Problem to solve:
Images excepted, the data below must be repeated exactly.

[Image comparison data]
:::::
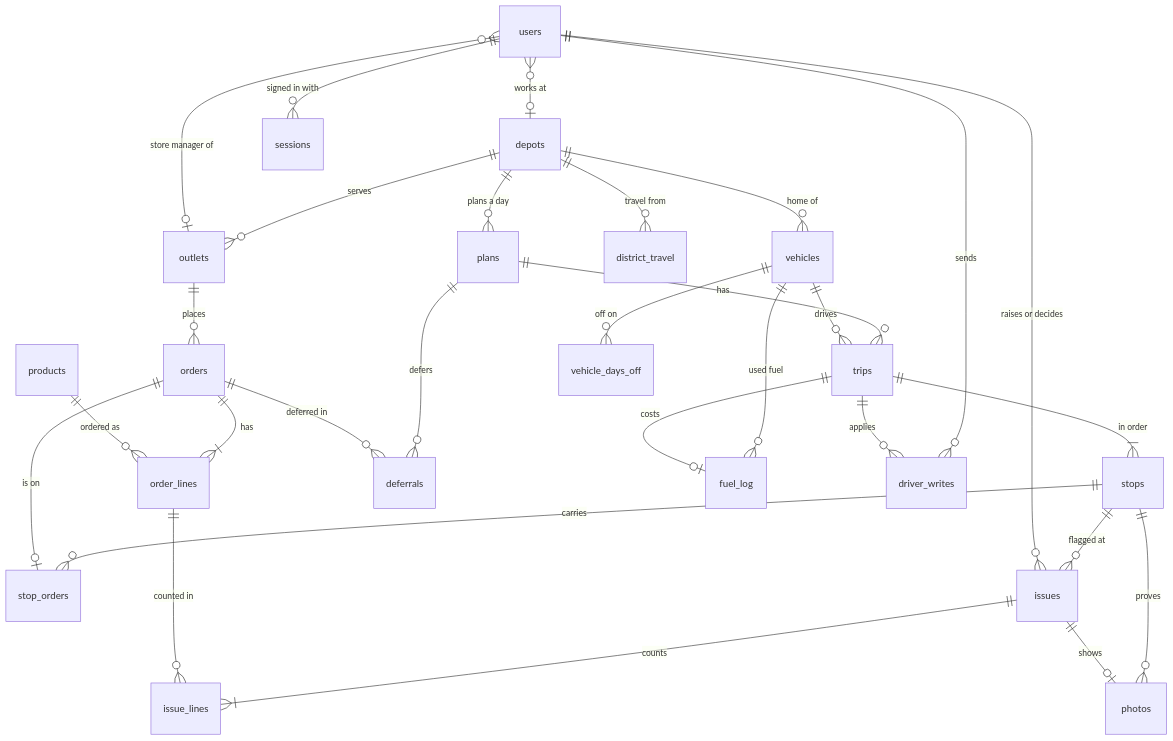
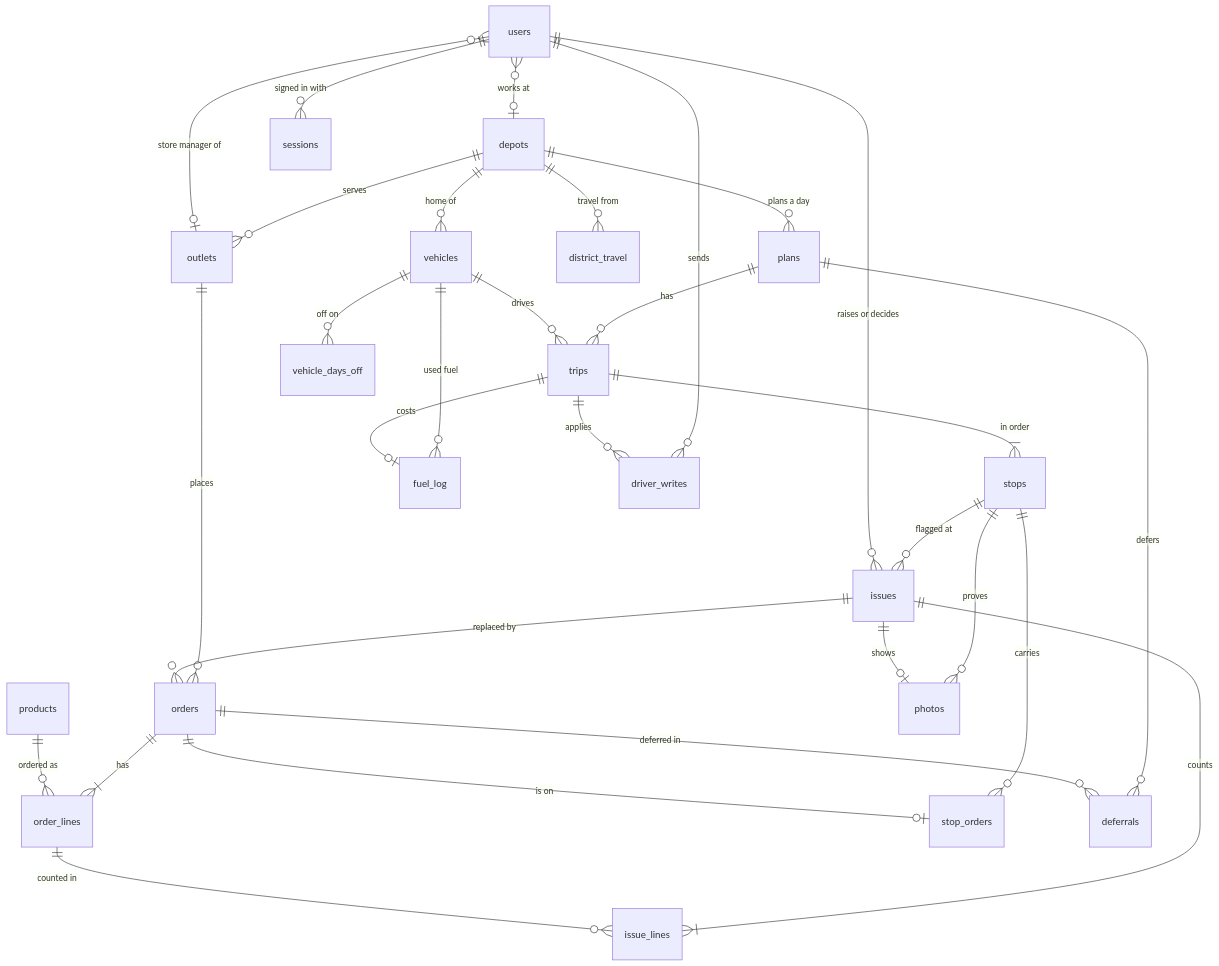
The diagram in docs/data-model.md (nabil11111/Vectorious_Wayfinder), drawn with Mermaid before and after one commit. The commit also changed other lines of this file and 109 other files, not shown here.

````diff
--- a/docs/data-model.md
+++ b/docs/data-model.md
@@ -6,31 +6,32 @@
 ```mermaid
 erDiagram
     depots ||--o{ outlets : serves
     depots ||--o{ vehicles : "home of"
     depots ||--o{ district_travel : "travel from"
     outlets ||--o{ orders : places
     orders ||--|{ order_lines : has
     products ||--o{ order_lines : "ordered as"
     users }o--o| outlets : "store manager of"
     users }o--o| depots : "works at"
     users ||--o{ sessions : "signed in with"
     depots ||--o{ plans : "plans a day"
     plans ||--o{ trips : has
     vehicles ||--o{ trips : drives
     trips ||--|{ stops : "in order"
     stops ||--o{ stop_orders : carries
     orders ||--o| stop_orders : "is on"
     plans ||--o{ deferrals : "defers"
     orders ||--o{ deferrals : "deferred in"
     vehicles ||--o{ vehicle_days_off : "off on"
     vehicles ||--o{ fuel_log : "used fuel"
     trips ||--o| fuel_log : "costs"
     stops ||--o{ issues : "flagged at"
     issues ||--|{ issue_lines : counts
     order_lines ||--o{ issue_lines : "counted in"
     users ||--o{ issues : "raises or decides"
     users ||--o{ driver_writes : sends
     trips ||--o{ driver_writes : applies
     stops ||--o{ photos : proves
     issues ||--o| photos : shows
+    issues ||--o{ orders : "replaced by"
 ```
````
:::::
Task response:
The diagram in docs/data-model.md (nabil11111/Vectorious_Wayfinder), drawn with Mermaid before and after one commit. The commit also changed other lines of this file and 109 other files, not shown here.

````diff
--- a/docs/data-model.md
+++ b/docs/data-model.md
@@ -6,31 +6,32 @@
 ```mermaid
 erDiagram
     depots ||--o{ outlets : serves
     depots ||--o{ vehicles : "home of"
     depots ||--o{ district_travel : "travel from"
     outlets ||--o{ orders : places
     orders ||--|{ order_lines : has
     products ||--o{ order_lines : "ordered as"
     users }o--o| outlets : "store manager of"
     users }o--o| depots : "works at"
     users ||--o{ sessions : "signed in with"
     depots ||--o{ plans : "plans a day"
     plans ||--o{ trips : has
     vehicles ||--o{ trips : drives
     trips ||--|{ stops : "in order"
     stops ||--o{ stop_orders : carries
     orders ||--o| stop_orders : "is on"
     plans ||--o{ deferrals : "defers"
     orders ||--o{ deferrals : "deferred in"
     vehicles ||--o{ vehicle_days_off : "off on"
     vehicles ||--o{ fuel_log : "used fuel"
     trips ||--o| fuel_log : "costs"
     stops ||--o{ issues : "flagged at"
     issues ||--|{ issue_lines : counts
     order_lines ||--o{ issue_lines : "counted in"
     users ||--o{ issues : "raises or decides"
     users ||--o{ driver_writes : sends
     trips ||--o{ driver_writes : applies
     stops ||--o{ photos : proves
     issues ||--o| photos : shows
+    issues ||--o{ orders : "replaced by"
 ```
````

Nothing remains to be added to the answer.